1. These appeals arise out of a decision of the District Judge of Bankurah reversing the decision of the Assistant Settlement Officer of the same place. The appeals arise out of proceedings under Sections 105 and 105-A of the Bengal Tenancy Act. The entry in the Record of Eights was that the lands in question were not rent-free tenures, but were liable to pay rent. The defendants contended that the lands in fact were rent-free and the application was dismissed by the Judge in the first Court who held that the tenures were rent-free tenures.
2. Three points have been urged in this appeal on behalf of the appellants. Firstly, it is said that the District Judge was wrong in relying on certain evidence namely, a chitta and jamabandi prepared in connexion with the resumption proceedings in 1843, but prepared before such resumption proceedings; Secondly, it is said that the appellate Court has not considered the presumption which arises from the fact that there is no evidence that rent has ever been paid in respect of these lands. Thirdly, it is said that the question of onus has not been properly considered by the lower appellate Court.

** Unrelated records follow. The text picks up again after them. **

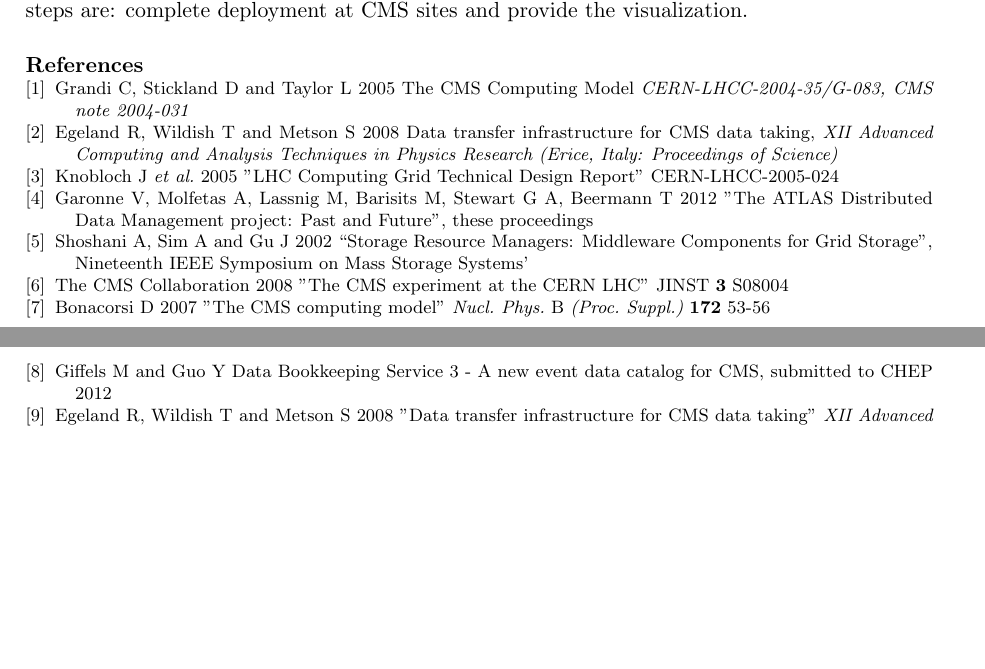
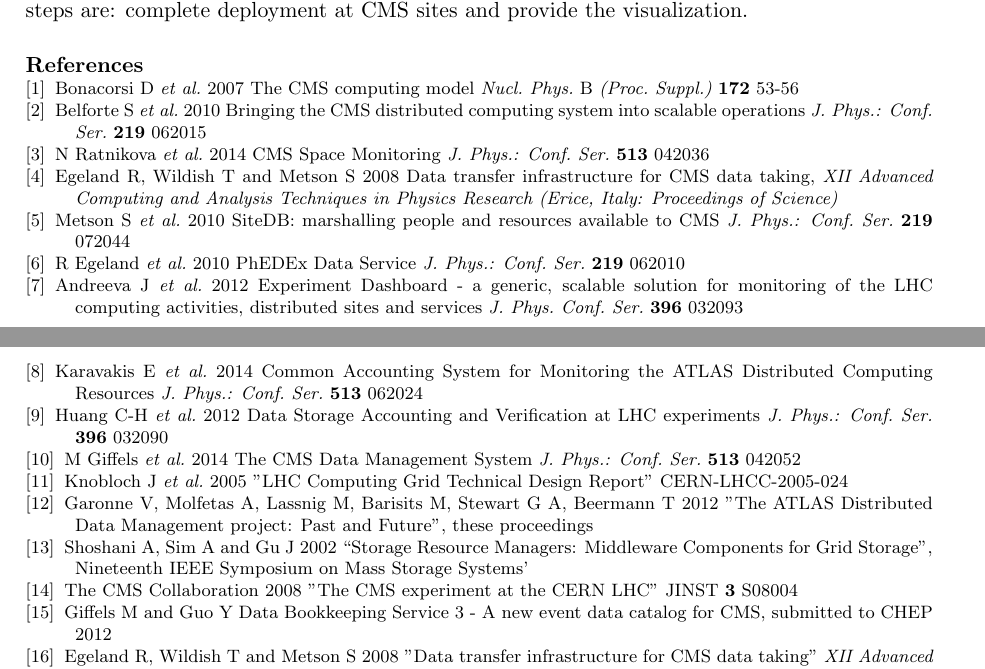
Before and after one commit to TonyWildish/CHEP15-Spacemon, a LaTeX document (Paper/Comprehensive Monitoring for Heterogeneous Geographically Distributed Storage.tex, which reads Paper/bibliography.tex): two parts of pages 4 and 5 of 5, joined at a grey line, cut so that both start at the same text, the shorter picture padded with empty space. Compiled offline with pdfLaTeX.

Commit message:
Added intro references

```diff
--- a/Paper/bibliography.tex
+++ b/Paper/bibliography.tex
@@ -2,21 +2,59 @@
 
 \begin{thebibliography}{1}
 
-\bibitem{CompModel}
-%  CMS computing : Technical Design Report {\it CERN-LHCC-2005-023}
-  Grandi C, Stickland D and Taylor L 2005 The CMS Computing Model {\it CERN-LHCC-2004-35/G-083, CMS note 2004-031}
+%Intro:
+\bibitem{cmscomptdr} Bonacorsi D {\it et al.} 2007 The CMS computing model
+{\it Nucl. Phys.} B {\it (Proc. Suppl.)} {\bf 172} 53-56
+
+\bibitem{scalability}
+ Belforte S {\it et al.} 2010 Bringing the CMS distributed computing system into scalable operations
+{\it J. Phys.: Conf. Ser.} {\bf 219} 062015
+
+\bibitem{spacemon}
+N Ratnikova {\it et al.} 2014 CMS Space Monitoring {\it J. Phys.: Conf. Ser.} {\bf 513} 042036
 
 \bibitem{PhEDEx}
-  Egeland R, Wildish T and Metson S 2008 Data transfer infrastructure for CMS data taking,  {\it XII Advanced Computing and Analysis Techniques in Physics Research (Erice, Italy: Proceedings of Science)}
+  Egeland R, Wildish T and Metson S 2008 Data transfer infrastructure for CMS data taking,
+{\it XII Advanced Computing and Analysis Techniques in Physics Research (Erice, Italy: Proceedings of Science)}
 
 
+% central infrastructure section:
+% Tony's references for SiteDB and Data Service
+
+\bibitem{SiteDB}
+Metson S {\it et al.} 2010 SiteDB: marshalling people and resources available to CMS
+{\it J. Phys.: Conf. Ser.} {\bf 219} 072044
+
+% For DMWMMON DB and data-service, you can refer to them as based on the PhEDEx data-service:
+
+\bibitem{DataService}
+ R Egeland {\it et al.} 2010  PhEDEx Data Service
+{\it J. Phys.: Conf. Ser.} {\bf 219} 062010
+
+% References for visualization from Eddie:
+\bibitem{ExpDashboard}
+  Andreeva J {\it et al.} 2012 Experiment Dashboard - a generic, scalable solution for
+monitoring of the LHC computing activities, distributed sites and services
+{\it J. Phys. Conf. Ser.} {\bf 396} 032093
+
+\bibitem{DDMAccounting}
+
+Karavakis E {\it et al.}  2014 Common Accounting System for Monitoring the ATLAS
+Distributed Computing Resources
+{\it J. Phys.: Conf. Ser.} {\bf 513} 062024
+
+\bibitem{storagedumps}
+Huang C-H {\it et al.} 2012 Data Storage Accounting and Verification at LHC experiments
+{\it J. Phys.: Conf. Ser.} {\bf 396} 032090
+
+\bibitem{cmsdatamanagement}
+M Giffels {\it et al.} 2014 The CMS Data Management System {\it J. Phys.: Conf. Ser.} {\bf 513} 042052
+
 %references from CHEP2012 paper:
-
 \bibitem{wlcg} Knobloch J {\it et al.} 2005 "LHC Computing Grid Technical Design Report" CERN-LHCC-2005-024
 \bibitem{ATLASDDM} Garonne V, Molfetas A, Lassnig M, Barisits M, Stewart G A, Beermann T 2012 "The ATLAS Distributed Data Management project: Past and Future", these proceedings
 \bibitem{SRM} Shoshani A,  Sim A and  Gu J 2002 ``Storage Resource Managers: Middleware Components for Grid Storage'',  Nineteenth IEEE Symposium on Mass Storage Systems'
 \bibitem{cms} The CMS Collaboration 2008 "The CMS experiment at the CERN LHC" JINST {\bf 3} S08004
-\bibitem{cmscomptdr} Bonacorsi D 2007 "The CMS computing model" {\it Nucl. Phys.} B {\it (Proc. Suppl.)} {\bf 172} 53-56
 \bibitem{DBS3} Giffels M and Guo Y Data Bookkeeping Service 3 - A new event data catalog for CMS, submitted to CHEP 2012
 \bibitem{phedex} Egeland R, Wildish T and Metson S 2008 "Data transfer infrastructure for CMS data taking" {\it XII Advanced Computing and Analysis Techniques in Physics Research} (Erice, Italy: Proceedings of Science)
 \bibitem{filelight} Ball G 2011 PhD thesis, chapter 8 ``Computing Monitoring Pages",
```
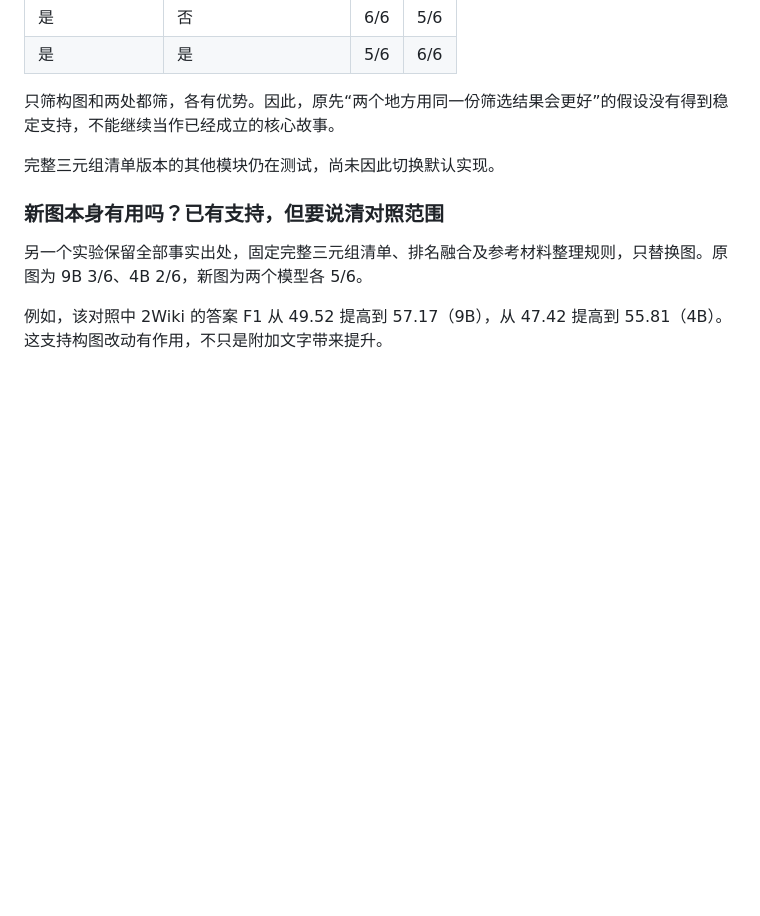
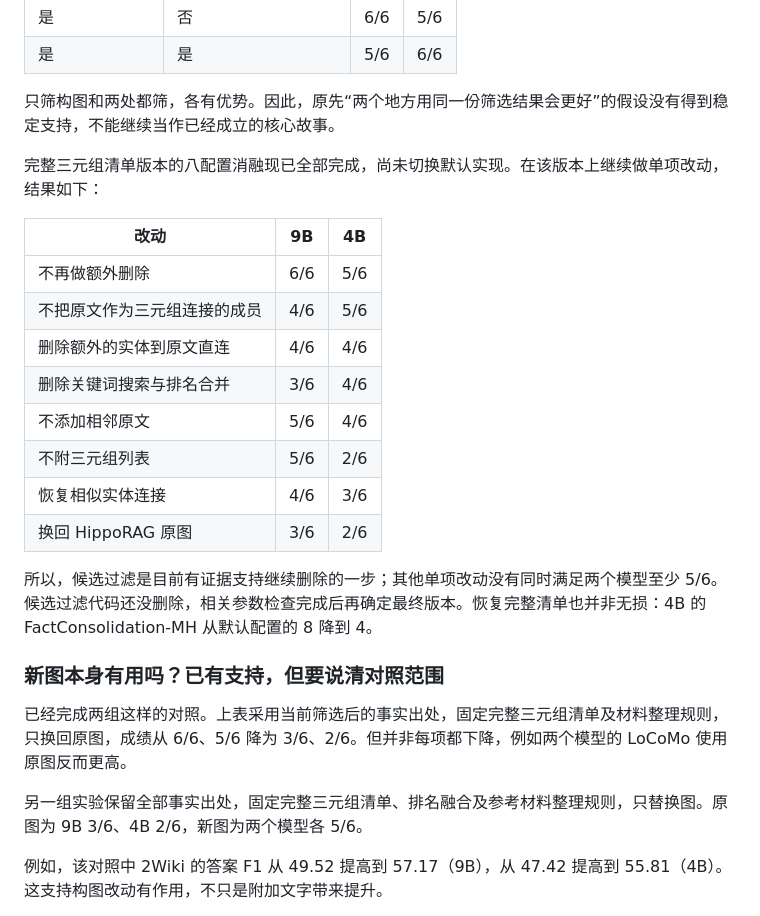
Before and after one commit to Sizchode/agent-memory, a Markdown page: novelty.md, the part around the change. Rendered like a GitHub page; blank space fills up the shorter version.

```diff
--- a/novelty.md
+++ b/novelty.md
@@ -200,11 +200,26 @@ HippoRAG 把这一步称为 recognition。它只是筛选搜索的起点，不
 
 只筛构图和两处都筛，各有优势。因此，原先“两个地方用同一份筛选结果会更好”的假设没有得到稳定支持，不能继续当作已经成立的核心故事。
 
-完整三元组清单版本的其他模块仍在测试，尚未因此切换默认实现。
+完整三元组清单版本的八配置消融现已全部完成，尚未切换默认实现。在该版本上继续做单项改动，结果如下：
+
+| 改动 | 9B | 4B |
+|---|---|---|
+| 不再做额外删除 | 6/6 | 5/6 |
+| 不把原文作为三元组连接的成员 | 4/6 | 5/6 |
+| 删除额外的实体到原文直连 | 4/6 | 4/6 |
+| 删除关键词搜索与排名合并 | 3/6 | 4/6 |
+| 不添加相邻原文 | 5/6 | 4/6 |
+| 不附三元组列表 | 5/6 | 2/6 |
+| 恢复相似实体连接 | 4/6 | 3/6 |
+| 换回 HippoRAG 原图 | 3/6 | 2/6 |
+
+所以，候选过滤是目前有证据支持继续删除的一步；其他单项改动没有同时满足两个模型至少 5/6。候选过滤代码还没删除，相关参数检查完成后再确定最终版本。恢复完整清单也并非无损：4B 的 FactConsolidation-MH 从默认配置的 8 降到 4。
 
 ### 新图本身有用吗？已有支持，但要说清对照范围
 
-另一个实验保留全部事实出处，固定完整三元组清单、排名融合及参考材料整理规则，只替换图。原图为 9B 3/6、4B 2/6，新图为两个模型各 5/6。
+已经完成两组这样的对照。上表采用当前筛选后的事实出处，固定完整三元组清单及材料整理规则，只换回原图，成绩从 6/6、5/6 降为 3/6、2/6。但并非每项都下降，例如两个模型的 LoCoMo 使用原图反而更高。
+
+另一组实验保留全部事实出处，固定完整三元组清单、排名融合及参考材料整理规则，只替换图。原图为 9B 3/6、4B 2/6，新图为两个模型各 5/6。
 
 例如，该对照中 2Wiki 的答案 F1 从 49.52 提高到 57.17（9B），从 47.42 提高到 55.81（4B）。这支持构图改动有作用，不只是附加文字带来提升。
 
```
Also changed, not shown: results.md (+39 -3 lines).
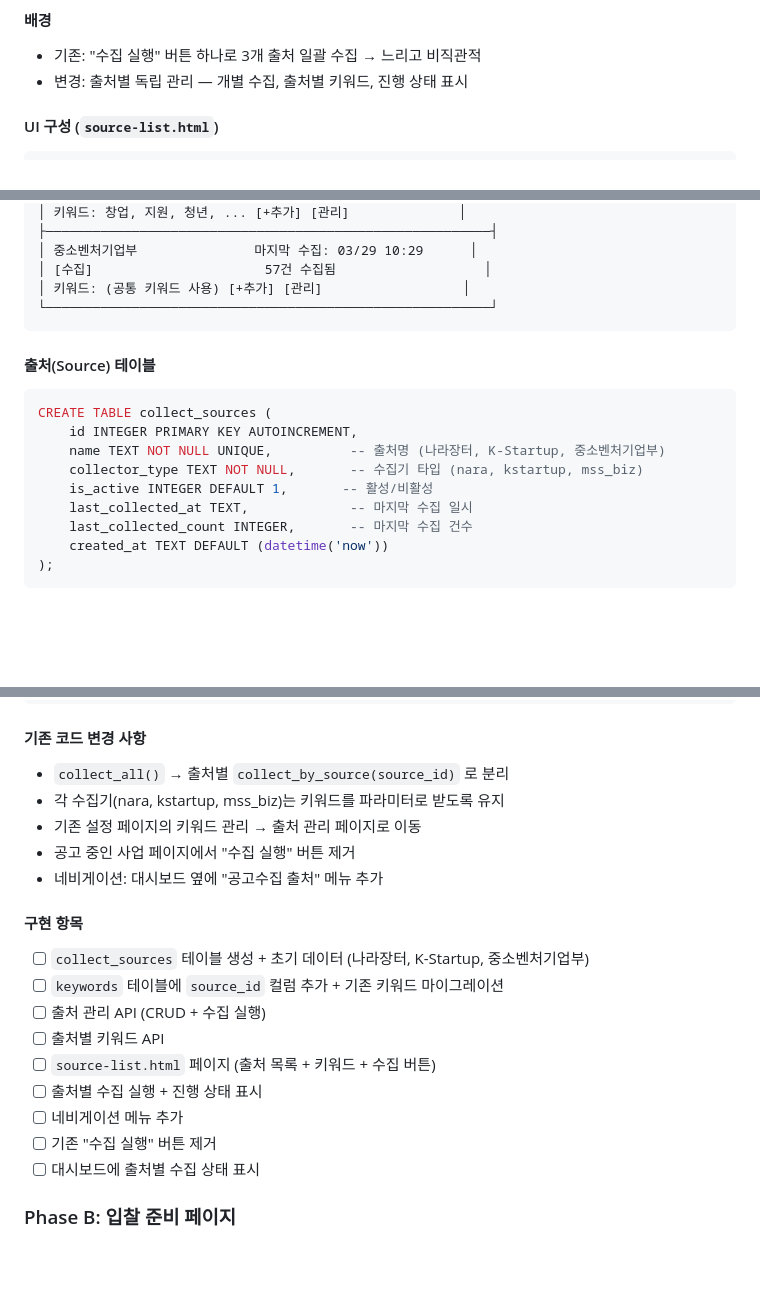
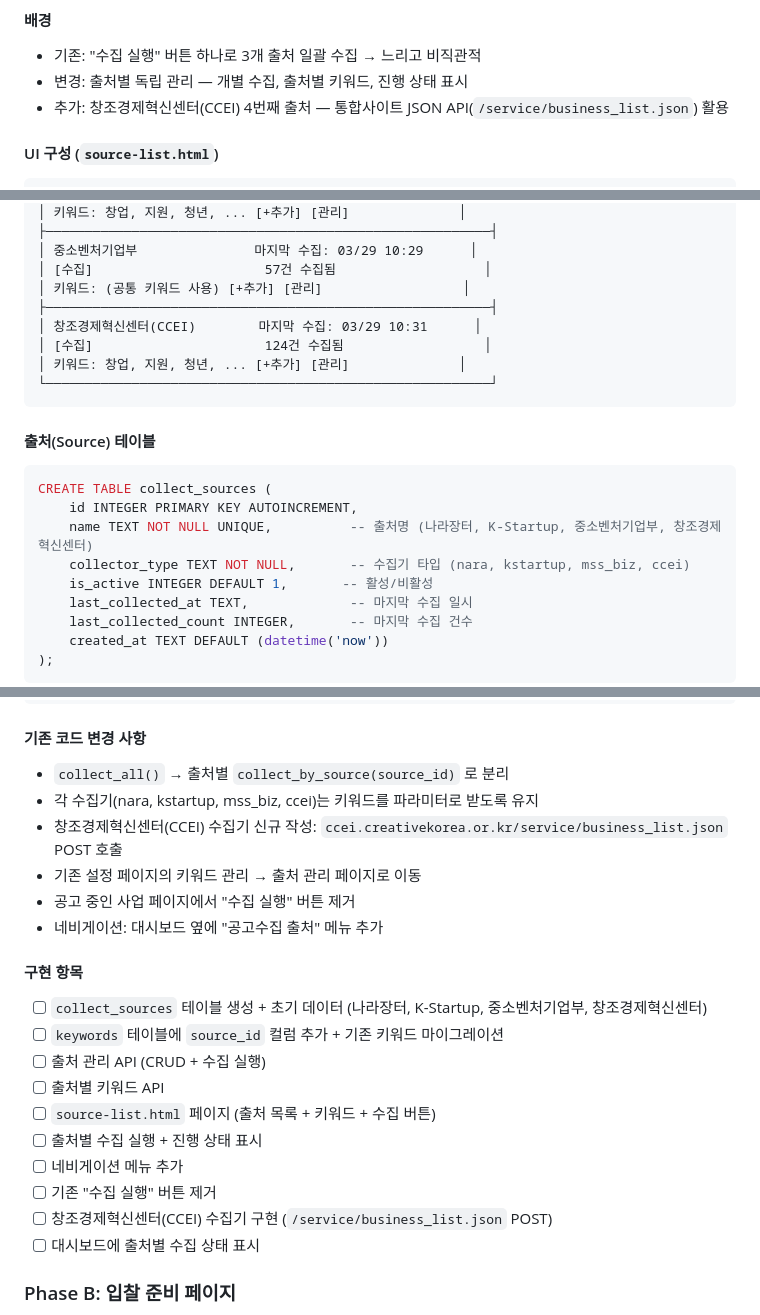
Before and after one commit to Brad0329/lets_portal, a Markdown page: work_log2/plan_2.md, 3 parts joined by grey strips. GitHub-like rendering; blank space fills up the shorter version.

Commit message:
plan_2.md: Phase A.2에 창조경제혁신센터(CCEI) 4번째 출처 추가
Co-Authored-By: Claude Opus 4.6 (1M context) <noreply@anthropic.com>

````diff
--- a/work_log2/plan_2.md
+++ b/work_log2/plan_2.md
@@ -210,6 +210,7 @@ data/
 #### 배경
 - 기존: "수집 실행" 버튼 하나로 3개 출처 일괄 수집 → 느리고 비직관적
 - 변경: 출처별 독립 관리 — 개별 수집, 출처별 키워드, 진행 상태 표시
+- 추가: 창조경제혁신센터(CCEI) 4번째 출처 — 통합사이트 JSON API(`/service/business_list.json`) 활용
 
 #### UI 구성 (`source-list.html`)
 
@@ -229,6 +230,10 @@ data/
 │ 중소벤처기업부               마지막 수집: 03/29 10:29      │
 │ [수집]                      57건 수집됨                   │
 │ 키워드: (공통 키워드 사용) [+추가] [관리]                  │
+├─────────────────────────────────────────────────────────┤
+│ 창조경제혁신센터(CCEI)        마지막 수집: 03/29 10:31      │
+│ [수집]                      124건 수집됨                  │
+│ 키워드: 창업, 지원, 청년, ... [+추가] [관리]              │
 └─────────────────────────────────────────────────────────┘
 ```
 
@@ -237,8 +242,8 @@ data/
 ```sql
 CREATE TABLE collect_sources (
     id INTEGER PRIMARY KEY AUTOINCREMENT,
-    name TEXT NOT NULL UNIQUE,          -- 출처명 (나라장터, K-Startup, 중소벤처기업부)
-    collector_type TEXT NOT NULL,       -- 수집기 타입 (nara, kstartup, mss_biz)
+    name TEXT NOT NULL UNIQUE,          -- 출처명 (나라장터, K-Startup, 중소벤처기업부, 창조경제혁신센터)
+    collector_type TEXT NOT NULL,       -- 수집기 타입 (nara, kstartup, mss_biz, ccei)
     is_active INTEGER DEFAULT 1,       -- 활성/비활성
     last_collected_at TEXT,             -- 마지막 수집 일시
     last_collected_count INTEGER,       -- 마지막 수집 건수
@@ -280,13 +285,14 @@ ALTER TABLE keywords ADD COLUMN source_id INTEGER REFERENCES collect_sources(id)
 
 #### 기존 코드 변경 사항
 - `collect_all()` → 출처별 `collect_by_source(source_id)` 로 분리
-- 각 수집기(nara, kstartup, mss_biz)는 키워드를 파라미터로 받도록 유지
+- 각 수집기(nara, kstartup, mss_biz, ccei)는 키워드를 파라미터로 받도록 유지
+- 창조경제혁신센터(CCEI) 수집기 신규 작성: `ccei.creativekorea.or.kr/service/business_list.json` POST 호출
 - 기존 설정 페이지의 키워드 관리 → 출처 관리 페이지로 이동
 - 공고 중인 사업 페이지에서 "수집 실행" 버튼 제거
 - 네비게이션: 대시보드 옆에 "공고수집 출처" 메뉴 추가
 
 #### 구현 항목
-- [ ] `collect_sources` 테이블 생성 + 초기 데이터 (나라장터, K-Startup, 중소벤처기업부)
+- [ ] `collect_sources` 테이블 생성 + 초기 데이터 (나라장터, K-Startup, 중소벤처기업부, 창조경제혁신센터)
 - [ ] `keywords` 테이블에 `source_id` 컬럼 추가 + 기존 키워드 마이그레이션
 - [ ] 출처 관리 API (CRUD + 수집 실행)
 - [ ] 출처별 키워드 API
@@ -294,6 +300,7 @@ ALTER TABLE keywords ADD COLUMN source_id INTEGER REFERENCES collect_sources(id)
 - [ ] 출처별 수집 실행 + 진행 상태 표시
 - [ ] 네비게이션 메뉴 추가
 - [ ] 기존 "수집 실행" 버튼 제거
+- [ ] 창조경제혁신센터(CCEI) 수집기 구현 (`/service/business_list.json` POST)
 - [ ] 대시보드에 출처별 수집 상태 표시
 
 ### Phase B: 입찰 준비 페이지
````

3. Now, as I have already stated, the first point relates to the chitta and the jamabandi. The resumption proceedings are not in evidence and in my opinion that being so the chitta and jamabandi should not have been considered by the Court below. That is in accordance with the decision in Ram Chander Sao v. Bunsee dhur Naik  9 Cal. 741. The head-note is as follows:
Chittas made by Government for its own private use are nothing more than documents prepared for the information of the Collector and not evidence against private persons for the purpose of proving that the lands described therein are or are not of a particular character or tenure.
4. The learned Chief Justice Garth, in delivering the judgment of the Court states at page 743 that having regard to the object of the chitta and to the way in which it was prepared it cannot be made evidence under Section 83 of the Evidence Act. The chitta there was prepared by the then Collector with a view to resumption proceedings being taken. It seems to me that the facts there are on all fours with the facts of the present case. Towards the end of his judgment he states that if the resumption proceedings had been put in, and it had been shown that the defendants ancestors claimed the land as lakheraj and were defeated, I agree that the chitta coupled with the resumption proceedings, would have been admissible to prove that the land was not rent free.
5. I think that the chitta per se is not evidence in this suit. On behalf of the respondent various decisions were cited to us and it was urged that although the chitta may not have been admissible under Section 83 it was admissible under Section 13 of the Evidence Act. The case most relied on behalf of the respondent was the case of Upendra Nath Ghose v. Chairman of the Calcutta Corporation  16 C.W.N. 116. The document there that was in question was the map of Mr. Billon, and the learned Chief Justice, in delivering the judgment of the Court, states that in his opinion the map was admissible if not under Section 83 still under Section 13 of the Evidence Act. I do not know the circumstances under which Mr. Billon’s map was prepared and it may have been prepared under circumstances which would have made it admissible in evidence under Section 13 of the Evidence Act. But I do not think that this decision can be taken as an authority that the chitta in the case before us is admissible under the provisions of Section 13. The chitta was merely a document produced from the Collectorate. We do not know if it was acted on for the purpose of the resumption proceedings or if in fact reliance was placed upon it by Government for the purpose of resumption proceedings. In the absence of some such evidence I cannot see how it can be taken as an assertion of right by Government which would entitle it per se to be admissible under Section 13. I do not think for the reasons I have indicated that the chitta and jamabandi were admissible in evidence In the circumstances of this case or that they should have been relied on by the learned Judge in the Court below for the purpose of arriving at a decision as to whether the lands were lakheraj ornot.
6. So far as the other two questions are concerned no doubt the entry in the Record of Eights is in favour of the respondent, and this being so, although the initial onus lay on the plaintiff in the suit that onus has been removed by the entry in the Record of Eights. But so far as the entry in the Record of Eights is concerned there is this to be said against it, namely, the fact that there is no evidence whatever on the record that rent has ever been paid in respect of the lands in suit. This seems to me to be sufficient to rebut the presumption arising in the plaintiff’s favour by reason of the entry in the Record of Eights. The learned Judge, as already appears from my judgment, has been guided in his decision by evidence which we hold to be inadmissible.
7. I think the proper course will be that the matter should now go back to the Court below in order that the learned Judge should re-consider the question after excluding the evidence of the chitta and the jamabandi prepared in connexion with the resumption proceedings of 1843 and he will accordingly re-hear the appeal upon the evidence on the record excluding these documents and arrive at a decision and finally dispose of the matter.
8. This judgment will govern all the four appeals which are before us S.A. Nos. 1184 and 1185 of 1925 and M.A. Nos. 214 and 215 of 1925.
9. The costs of the appeals S.A. Nos. 1184 and 1185, to this Court will abide the result of the remand to the Court below. We assess the hearing-fee in each appeal at one gold mohur.
10. We allow no costs in M.A. Nos. 214 and 215 of 1925.
11. I agree.